George Haskell was a glove manufacturer in 1920. By 1925, he was president of the Bausch Machine Tool Company in Springfield.
By the 1921-1922 season, they had moved to 14 Gloucester.
By 1922, 364 Marlborough was the fraternity house of Boston University’s Sigma Alpha Epsilon fraternity. It continued to be located there in 1924.
During the 1924-1925 winter season, 364 Marlborough was the home of Mrs. Annie Jane (Trimble) Varney, the widow of John R. Varney, who probably operated it as a lodging house. She previously had lived at 272 Newbury. She moved in 1925 to 221 Newbury.
By the 1925-1926 winter season, 364 Marlborough was the home of Mrs. Anna Louisa (Austin) Walters, the widow of William Walters, and her sister, Mrs. Blanche (Austin) Wharton, the widow of George Wharton. They had lived together in Long Beach, California, in 1920, and then in New York. They operated 364 Marlborough as a lodging house.
Anna Walters and Blanche Wharton continued to live at 364 Marlborough in 1941, but moved thereafter to 391 Marlborough.
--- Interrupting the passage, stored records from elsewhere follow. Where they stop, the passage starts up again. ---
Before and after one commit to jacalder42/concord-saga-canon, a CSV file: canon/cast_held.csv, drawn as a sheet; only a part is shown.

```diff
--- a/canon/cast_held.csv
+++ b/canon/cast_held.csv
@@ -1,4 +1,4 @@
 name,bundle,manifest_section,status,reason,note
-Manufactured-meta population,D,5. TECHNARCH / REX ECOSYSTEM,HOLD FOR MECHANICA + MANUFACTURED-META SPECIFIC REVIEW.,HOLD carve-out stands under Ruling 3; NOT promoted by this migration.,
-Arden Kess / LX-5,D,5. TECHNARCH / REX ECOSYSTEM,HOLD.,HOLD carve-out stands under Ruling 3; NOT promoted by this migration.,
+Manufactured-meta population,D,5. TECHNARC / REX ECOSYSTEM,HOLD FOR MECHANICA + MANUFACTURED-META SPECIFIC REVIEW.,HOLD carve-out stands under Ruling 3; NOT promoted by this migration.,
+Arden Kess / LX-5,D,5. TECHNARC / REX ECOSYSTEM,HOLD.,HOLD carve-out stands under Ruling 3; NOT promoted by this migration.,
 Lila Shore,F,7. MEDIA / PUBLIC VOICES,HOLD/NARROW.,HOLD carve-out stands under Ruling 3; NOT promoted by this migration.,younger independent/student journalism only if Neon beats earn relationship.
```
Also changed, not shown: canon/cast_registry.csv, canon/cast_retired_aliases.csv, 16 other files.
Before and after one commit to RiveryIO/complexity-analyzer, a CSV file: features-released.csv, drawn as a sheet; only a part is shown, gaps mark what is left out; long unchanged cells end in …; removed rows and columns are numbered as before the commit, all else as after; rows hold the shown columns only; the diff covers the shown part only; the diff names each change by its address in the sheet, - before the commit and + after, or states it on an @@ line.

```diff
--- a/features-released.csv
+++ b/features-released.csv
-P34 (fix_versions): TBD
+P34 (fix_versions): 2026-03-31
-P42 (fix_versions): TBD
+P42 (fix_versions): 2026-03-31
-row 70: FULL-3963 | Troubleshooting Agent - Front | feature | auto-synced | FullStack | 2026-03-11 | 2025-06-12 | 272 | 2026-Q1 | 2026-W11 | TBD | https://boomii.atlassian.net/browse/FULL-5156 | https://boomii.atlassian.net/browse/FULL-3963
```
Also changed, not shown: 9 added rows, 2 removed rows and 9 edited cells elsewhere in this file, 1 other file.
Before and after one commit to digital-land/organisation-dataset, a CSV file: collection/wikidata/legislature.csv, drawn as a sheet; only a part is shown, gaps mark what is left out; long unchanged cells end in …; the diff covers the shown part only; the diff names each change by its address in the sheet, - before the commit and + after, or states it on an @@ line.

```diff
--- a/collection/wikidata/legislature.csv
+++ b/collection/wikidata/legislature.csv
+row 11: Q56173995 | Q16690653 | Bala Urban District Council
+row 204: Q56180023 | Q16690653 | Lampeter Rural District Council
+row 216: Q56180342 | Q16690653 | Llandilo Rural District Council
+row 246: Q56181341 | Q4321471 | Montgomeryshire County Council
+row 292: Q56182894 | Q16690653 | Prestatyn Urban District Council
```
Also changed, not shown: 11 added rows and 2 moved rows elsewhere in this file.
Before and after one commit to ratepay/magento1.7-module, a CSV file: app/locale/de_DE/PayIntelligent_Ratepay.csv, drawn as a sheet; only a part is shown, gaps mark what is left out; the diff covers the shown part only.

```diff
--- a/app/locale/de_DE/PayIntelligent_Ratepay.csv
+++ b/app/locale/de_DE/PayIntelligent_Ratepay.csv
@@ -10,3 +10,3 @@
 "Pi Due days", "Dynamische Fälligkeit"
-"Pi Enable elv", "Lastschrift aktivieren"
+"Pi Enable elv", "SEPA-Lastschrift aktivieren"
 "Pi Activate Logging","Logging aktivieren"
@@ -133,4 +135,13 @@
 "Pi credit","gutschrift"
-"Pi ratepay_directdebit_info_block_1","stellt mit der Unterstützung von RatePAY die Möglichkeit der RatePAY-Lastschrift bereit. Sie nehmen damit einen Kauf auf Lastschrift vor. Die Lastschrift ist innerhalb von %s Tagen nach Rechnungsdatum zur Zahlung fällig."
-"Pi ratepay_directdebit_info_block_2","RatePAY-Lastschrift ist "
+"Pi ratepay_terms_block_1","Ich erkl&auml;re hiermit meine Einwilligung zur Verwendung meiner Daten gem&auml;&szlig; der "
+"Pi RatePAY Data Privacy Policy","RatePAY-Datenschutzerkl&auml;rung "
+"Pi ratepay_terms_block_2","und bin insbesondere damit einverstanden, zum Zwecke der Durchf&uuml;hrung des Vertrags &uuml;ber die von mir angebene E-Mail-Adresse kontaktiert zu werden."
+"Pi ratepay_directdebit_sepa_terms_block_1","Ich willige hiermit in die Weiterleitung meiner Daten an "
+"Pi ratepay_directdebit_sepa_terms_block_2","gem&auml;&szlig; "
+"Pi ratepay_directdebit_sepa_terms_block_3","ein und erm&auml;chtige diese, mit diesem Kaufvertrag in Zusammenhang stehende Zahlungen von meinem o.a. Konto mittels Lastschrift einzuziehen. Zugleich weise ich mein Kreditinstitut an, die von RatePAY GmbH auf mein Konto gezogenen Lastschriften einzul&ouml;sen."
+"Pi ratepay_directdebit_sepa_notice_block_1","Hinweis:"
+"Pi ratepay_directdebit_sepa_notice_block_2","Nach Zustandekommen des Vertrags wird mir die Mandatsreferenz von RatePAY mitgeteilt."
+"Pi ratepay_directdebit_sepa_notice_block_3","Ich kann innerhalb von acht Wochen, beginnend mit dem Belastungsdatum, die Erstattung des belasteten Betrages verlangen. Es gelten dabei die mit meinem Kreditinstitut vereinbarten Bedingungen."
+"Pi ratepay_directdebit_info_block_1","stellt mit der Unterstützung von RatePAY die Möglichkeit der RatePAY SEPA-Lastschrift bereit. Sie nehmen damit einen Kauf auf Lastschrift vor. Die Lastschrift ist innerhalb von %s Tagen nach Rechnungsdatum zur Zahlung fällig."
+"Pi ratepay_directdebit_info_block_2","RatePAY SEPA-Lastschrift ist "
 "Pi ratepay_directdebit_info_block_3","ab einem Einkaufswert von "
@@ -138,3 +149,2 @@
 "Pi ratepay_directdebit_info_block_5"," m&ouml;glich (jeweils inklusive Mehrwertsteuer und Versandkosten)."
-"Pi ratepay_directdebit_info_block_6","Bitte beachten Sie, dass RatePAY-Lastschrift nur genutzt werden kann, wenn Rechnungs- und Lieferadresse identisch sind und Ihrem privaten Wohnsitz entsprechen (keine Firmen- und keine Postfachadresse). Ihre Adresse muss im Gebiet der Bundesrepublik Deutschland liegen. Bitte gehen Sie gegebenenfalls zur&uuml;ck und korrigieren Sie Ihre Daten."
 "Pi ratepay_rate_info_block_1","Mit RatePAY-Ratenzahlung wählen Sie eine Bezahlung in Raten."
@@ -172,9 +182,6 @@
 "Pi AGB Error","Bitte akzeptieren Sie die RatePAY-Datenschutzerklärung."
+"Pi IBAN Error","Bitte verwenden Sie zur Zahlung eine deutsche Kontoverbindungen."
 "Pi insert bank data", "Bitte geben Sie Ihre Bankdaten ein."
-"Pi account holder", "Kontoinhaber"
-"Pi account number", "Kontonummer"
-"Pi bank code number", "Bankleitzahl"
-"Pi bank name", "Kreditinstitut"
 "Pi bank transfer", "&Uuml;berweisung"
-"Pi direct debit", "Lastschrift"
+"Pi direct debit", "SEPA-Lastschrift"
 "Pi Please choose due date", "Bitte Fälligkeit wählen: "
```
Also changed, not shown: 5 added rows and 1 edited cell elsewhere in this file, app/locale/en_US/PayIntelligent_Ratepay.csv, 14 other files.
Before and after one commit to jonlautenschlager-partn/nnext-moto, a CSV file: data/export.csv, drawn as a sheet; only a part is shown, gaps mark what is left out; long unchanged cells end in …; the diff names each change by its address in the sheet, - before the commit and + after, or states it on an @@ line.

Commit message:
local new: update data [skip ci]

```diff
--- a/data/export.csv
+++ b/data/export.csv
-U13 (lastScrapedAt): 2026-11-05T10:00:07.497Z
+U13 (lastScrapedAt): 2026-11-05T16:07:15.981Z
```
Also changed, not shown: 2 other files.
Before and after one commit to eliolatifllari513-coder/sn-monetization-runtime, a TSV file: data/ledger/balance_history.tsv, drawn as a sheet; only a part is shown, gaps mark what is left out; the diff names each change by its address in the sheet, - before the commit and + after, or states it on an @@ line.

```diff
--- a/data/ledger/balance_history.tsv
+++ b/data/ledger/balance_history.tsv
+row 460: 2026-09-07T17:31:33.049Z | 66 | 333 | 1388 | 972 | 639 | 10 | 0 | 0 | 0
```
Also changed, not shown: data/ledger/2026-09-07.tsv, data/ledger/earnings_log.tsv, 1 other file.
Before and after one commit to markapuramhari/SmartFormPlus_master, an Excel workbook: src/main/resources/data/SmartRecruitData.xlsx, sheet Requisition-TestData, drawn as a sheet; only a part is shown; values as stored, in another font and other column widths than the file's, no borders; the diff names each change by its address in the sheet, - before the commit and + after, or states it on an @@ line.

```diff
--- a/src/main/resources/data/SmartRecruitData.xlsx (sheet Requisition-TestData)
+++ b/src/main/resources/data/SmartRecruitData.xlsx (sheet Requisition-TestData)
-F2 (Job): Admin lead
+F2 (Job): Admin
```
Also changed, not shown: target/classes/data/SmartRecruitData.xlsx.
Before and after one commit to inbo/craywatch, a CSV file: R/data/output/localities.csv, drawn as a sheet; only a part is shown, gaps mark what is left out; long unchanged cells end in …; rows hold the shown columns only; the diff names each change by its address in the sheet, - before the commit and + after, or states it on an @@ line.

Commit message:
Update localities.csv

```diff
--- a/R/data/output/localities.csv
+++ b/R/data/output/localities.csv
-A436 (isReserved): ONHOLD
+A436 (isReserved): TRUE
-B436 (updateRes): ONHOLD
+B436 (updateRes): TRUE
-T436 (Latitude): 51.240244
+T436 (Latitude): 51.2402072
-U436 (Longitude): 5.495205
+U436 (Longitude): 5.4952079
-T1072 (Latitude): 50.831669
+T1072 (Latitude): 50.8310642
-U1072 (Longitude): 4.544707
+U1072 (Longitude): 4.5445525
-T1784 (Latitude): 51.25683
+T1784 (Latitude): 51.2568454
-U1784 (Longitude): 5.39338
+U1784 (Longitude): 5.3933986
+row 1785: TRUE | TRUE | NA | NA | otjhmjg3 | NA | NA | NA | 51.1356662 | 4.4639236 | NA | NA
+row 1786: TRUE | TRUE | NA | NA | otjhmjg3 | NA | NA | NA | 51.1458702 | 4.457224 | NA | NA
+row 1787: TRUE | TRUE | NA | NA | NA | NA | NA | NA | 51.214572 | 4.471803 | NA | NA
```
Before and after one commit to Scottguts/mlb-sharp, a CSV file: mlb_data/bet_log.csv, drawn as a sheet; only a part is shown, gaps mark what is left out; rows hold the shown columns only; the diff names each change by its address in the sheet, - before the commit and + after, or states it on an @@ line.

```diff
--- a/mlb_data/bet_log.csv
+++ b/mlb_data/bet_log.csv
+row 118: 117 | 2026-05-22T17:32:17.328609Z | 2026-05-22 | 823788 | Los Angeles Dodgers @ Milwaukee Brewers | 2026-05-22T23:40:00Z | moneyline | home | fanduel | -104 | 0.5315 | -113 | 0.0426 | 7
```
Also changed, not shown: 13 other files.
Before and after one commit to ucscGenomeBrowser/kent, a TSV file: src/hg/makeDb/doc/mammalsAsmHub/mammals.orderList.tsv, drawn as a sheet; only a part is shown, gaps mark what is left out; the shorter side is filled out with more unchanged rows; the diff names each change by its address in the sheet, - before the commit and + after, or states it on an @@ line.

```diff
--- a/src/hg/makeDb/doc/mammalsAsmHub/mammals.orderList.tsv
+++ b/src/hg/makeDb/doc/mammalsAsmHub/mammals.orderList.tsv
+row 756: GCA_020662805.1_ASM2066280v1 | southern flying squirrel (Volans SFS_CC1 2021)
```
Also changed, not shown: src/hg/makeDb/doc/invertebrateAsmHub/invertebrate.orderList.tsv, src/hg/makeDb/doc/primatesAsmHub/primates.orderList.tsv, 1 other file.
By 1942, 364 Marlborough was owned by George Emules LeTendre and his wife, Rose (Sylva) LeTendre, who operated it as a lodging house. George LeTendre et al were the assessed owners in 1942 and 1943. The LeTendres lived at 336 Commonwealth, where they also operated a lodging house. They also operated lodging houses at 395 Marlborough from about 1941 to 1946, at 338 Marlborough in 1943 and 1944, and at 365 Marlborough in 1945 and 1936.
365 Marlborough changed hands, remaining a lodging house. The assessed owners were Harry Stultz et al in 1944 and 1945, Albert A. Scanlan in 1946, Frank H. McKenzie in 1947, John P. McKenzie in 1948, Lucile T. Norris in 1949, Anna MacLean in 1950, and Evelyn Hornsey from 1951 through 1955, and possibly later.
By 1959, 364 Marlborough was owned by Francis Aifer. In February of 1959, Francis Aifer filed for (and subsequently received) permission to convert the property from a lodging house into ten apartments.
The property changed hands, including going through foreclosure, and in December of 1983 was purchased by Peter G. Boghossian, trustee of the Petry Realty Trust.
In November of 1986, he converted the property into ten condominium units, the 364 Marlborough Street Condominium.